- What is their claim specifically? Are they saying a specific thing leads to another thing, which is the basis for most claims? If so, did they operationalize their claim-4 of 5 herbalists surveyed prefer Chamomile infusion, to peppermint infusion. Or did they make a less specific claim-Herbalists prefer chamomile to peppermint.
- What is the support or justification for their claim? What is their evidence for their claim and does it match an evidence type that we find trustworthy?
As an example, if an author uses scientific research to back up their claims, but upon examination we see that the trial is not generalizable to humans than that is useful to know.
And if they’ve seen 6000 clients and took good case notes of all interventions, and base their claims on these results, and we can see and assess these results, AND we value this way of learning ideas, than we may trust their claim more.
And if they used a plant meditation to achieve their belief, and we don’t think that plant meditations are useful sources of information, then we may trust their claim less.
If we think that people who have clinical experience have more useful data, then we may trust what comes out of clinical people’s experience more than those that don’t.
*The point here is not to tell you what your personal types of proof are, but rather to facilitate an awareness of what to look for.
- What’s our evidence to support or deny their ideas? We have our own experience. How does our experience match what they’re saying? If we have a lot of experience, then we are better able to understand their information in the context of what we already know. If we have little, than this step is less useful.
- Now we can choose where to put their claim. Things aren’t necessarily true or false. Ideas fall into a range from very trustworthy and useful, to completely false. Many claims are unable to be completely assessed without a more deep dive, so they will exist in the middle of the range where we won’t use it, or dismiss it. Things in the middle of the range, neither accepted or rejected, are placed there until more information is known to help us move it in either direction.
Elderberry: Does it Increase Cytokine Storm? Vital Ways Institute Investigates…
If vetted through our 5 steps above would be put in the category or not useful now, and likely never to be, but if information should change, we can move it.
- A well meaninged person posted warnings why Elderberry wasn’t to be used for the virus we are experiencing.
- The claim clearly stated in an exhaustive paper that the use of Elder could worsen the cytokine storm that may result of coronavirus infection.

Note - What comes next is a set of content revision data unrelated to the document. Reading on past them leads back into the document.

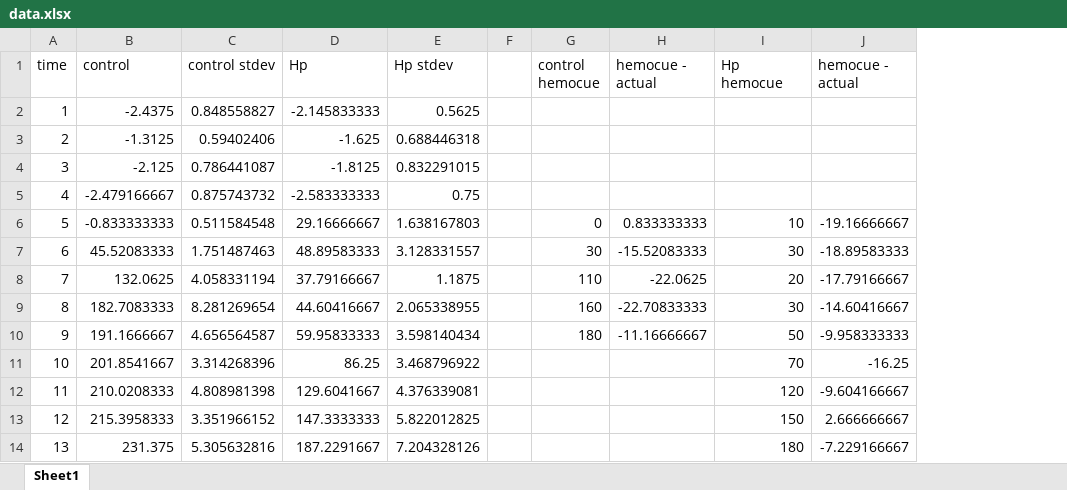
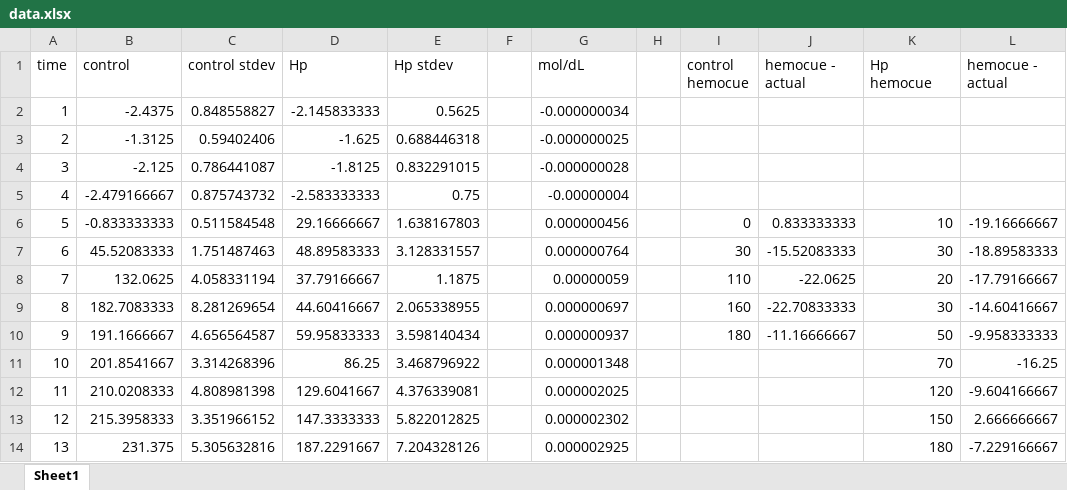
Before and after one commit to mdsnbutler/ChE2410-Project-2, an Excel workbook: data.xlsx, sheet Sheet1, drawn as a sheet; only a part is shown; values as stored, in another font and other column widths than the file's, no borders; the diff names each change by its address in the sheet, - before the commit and + after, or states it on an @@ line.

```diff
--- a/data.xlsx (sheet Sheet1)
+++ b/data.xlsx (sheet Sheet1)
+column G (mol/dL), rows 2-14: -0.000000034 | -0.000000025 | -0.000000028 | -0.00000004 | 0.000000456 | 0.000000764 | 0.00000059 | 0.000000697 | 0.000000937 | 0.000001348 | 0.000002025 | 0.000002302 | 0.000002925
+column H, empty
```
Also changed, not shown: 2 other files.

- Her reasoning and support was described as from a few research trials of rat cells, wherein a couple of immune cell signaling molecules were investigated and found to increase when exposed to Elderberry. The extrapolation is that since certain cytokines in a healthy rat cell in a lab were changed in a way that is directionally similar to the way those same cytokines are raised in an extreme medical condition, then elder would possibly or likely do that to a person in late stage pneumonia. There are several illogical leaps here. But before we even get there, lets mention that our first question at Vital Ways Institute is always, how many cases have you seen where has occurred. The answer is 0. It has never happened, OK-now for the sake of helping us understand it better, lets investigate some other parts:

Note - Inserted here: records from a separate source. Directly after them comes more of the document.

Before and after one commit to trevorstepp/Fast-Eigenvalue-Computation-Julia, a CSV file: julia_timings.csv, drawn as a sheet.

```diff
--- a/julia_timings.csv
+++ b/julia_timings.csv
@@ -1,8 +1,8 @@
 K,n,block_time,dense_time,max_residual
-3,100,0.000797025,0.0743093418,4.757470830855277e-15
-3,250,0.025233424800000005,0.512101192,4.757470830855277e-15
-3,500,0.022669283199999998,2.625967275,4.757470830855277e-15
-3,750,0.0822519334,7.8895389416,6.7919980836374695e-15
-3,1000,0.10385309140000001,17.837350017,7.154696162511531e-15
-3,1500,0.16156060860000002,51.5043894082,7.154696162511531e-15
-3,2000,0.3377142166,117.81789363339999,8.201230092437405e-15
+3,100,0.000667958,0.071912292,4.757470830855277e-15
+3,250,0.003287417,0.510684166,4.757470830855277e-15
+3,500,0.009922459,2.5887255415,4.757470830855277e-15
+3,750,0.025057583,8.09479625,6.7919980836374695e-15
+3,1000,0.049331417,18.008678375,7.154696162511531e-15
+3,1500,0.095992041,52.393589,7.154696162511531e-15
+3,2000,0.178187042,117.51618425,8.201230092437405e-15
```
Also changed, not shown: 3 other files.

- One, cytokines are not the problem in cytokine storm. They’re a result, and a middle step of an imbalanced immune system that cannot clear an infection, nor turn off when it is supposed to. This based on several factors unrelated to cytokines including lack of redox co-factors, like Vit C, Glutathione and others.
- Two, elderberry is probably more anti-inflammatory, and anti-oxidant due to its abundant phenols, that have a lot of scientific backing. So the author of the paper selected a small slice of the available data, and not all of it. It actually benefits redox deficiencies so would probably help-But not to any appreciable level as herbs overall are much more gentle.

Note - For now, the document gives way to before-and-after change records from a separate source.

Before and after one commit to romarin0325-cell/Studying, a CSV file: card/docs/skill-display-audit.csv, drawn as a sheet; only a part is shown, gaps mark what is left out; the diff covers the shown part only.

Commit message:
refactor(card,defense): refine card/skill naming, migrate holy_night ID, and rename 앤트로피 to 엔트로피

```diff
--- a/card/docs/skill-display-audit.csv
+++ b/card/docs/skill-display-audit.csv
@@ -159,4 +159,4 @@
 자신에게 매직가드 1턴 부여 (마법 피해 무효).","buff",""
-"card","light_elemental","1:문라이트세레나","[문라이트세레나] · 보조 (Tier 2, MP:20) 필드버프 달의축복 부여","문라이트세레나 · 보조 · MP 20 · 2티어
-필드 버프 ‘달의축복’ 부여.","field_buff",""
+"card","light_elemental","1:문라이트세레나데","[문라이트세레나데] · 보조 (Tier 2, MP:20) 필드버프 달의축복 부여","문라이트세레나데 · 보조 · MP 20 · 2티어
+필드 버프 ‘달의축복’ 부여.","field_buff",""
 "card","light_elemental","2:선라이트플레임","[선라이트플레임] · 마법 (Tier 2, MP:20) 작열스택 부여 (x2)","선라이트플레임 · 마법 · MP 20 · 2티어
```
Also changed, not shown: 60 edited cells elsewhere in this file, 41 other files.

- Three, Herbalists won’t be working with people in late stage pneumonia, lung failure, and systemic sepsis-like stage of this issue, which is when the cytokine storm happens. The person will be hospitalized and very near death. Outside of a hospital they will not likely survive regardless of any non medicalized intervention can do. There is a time that mainstream medicine is the best choice, and extreme emergency events like accidents and end stage immune crisis are some of those events.
- Four, related to two, is that when science splices and dices, and cuts up reality, to try to investigate a very small subsection of it, they do so in extremely controlled conditions in order to isolate very specific variables. In the case of a rat cell, the variables that make it a rat cell in a lab, combined with the limitation of only studying a couple of markers compared to the hundred or so that should be, makes for ungeneralizeable information. The logical leap is trying to be over a wide swath of confounding variables, and dissimilar base comparisons. In other words, rat cell line, in lab, with elder dumped on it, increasing an inflammatory cytokine, does not equal, sick human body, with extreme advanced immune response, taking elderberry orally, will increase same cytokine profile only, which will worsen the prognosis.
- There are many more leaps, inferences, and fallacious bits here in, but hopefully you get the point by now.
Now, if you had just read the headline-Elderberry increases cytokine storm. Would you stop using Elderberry even though its been in use for thousands of years a cold and flu remedy? Now, what if you knew, the inference that created the headline, and the evidence? Would you now stop using it? Thats what digging deeper does do dependently doesn’t it?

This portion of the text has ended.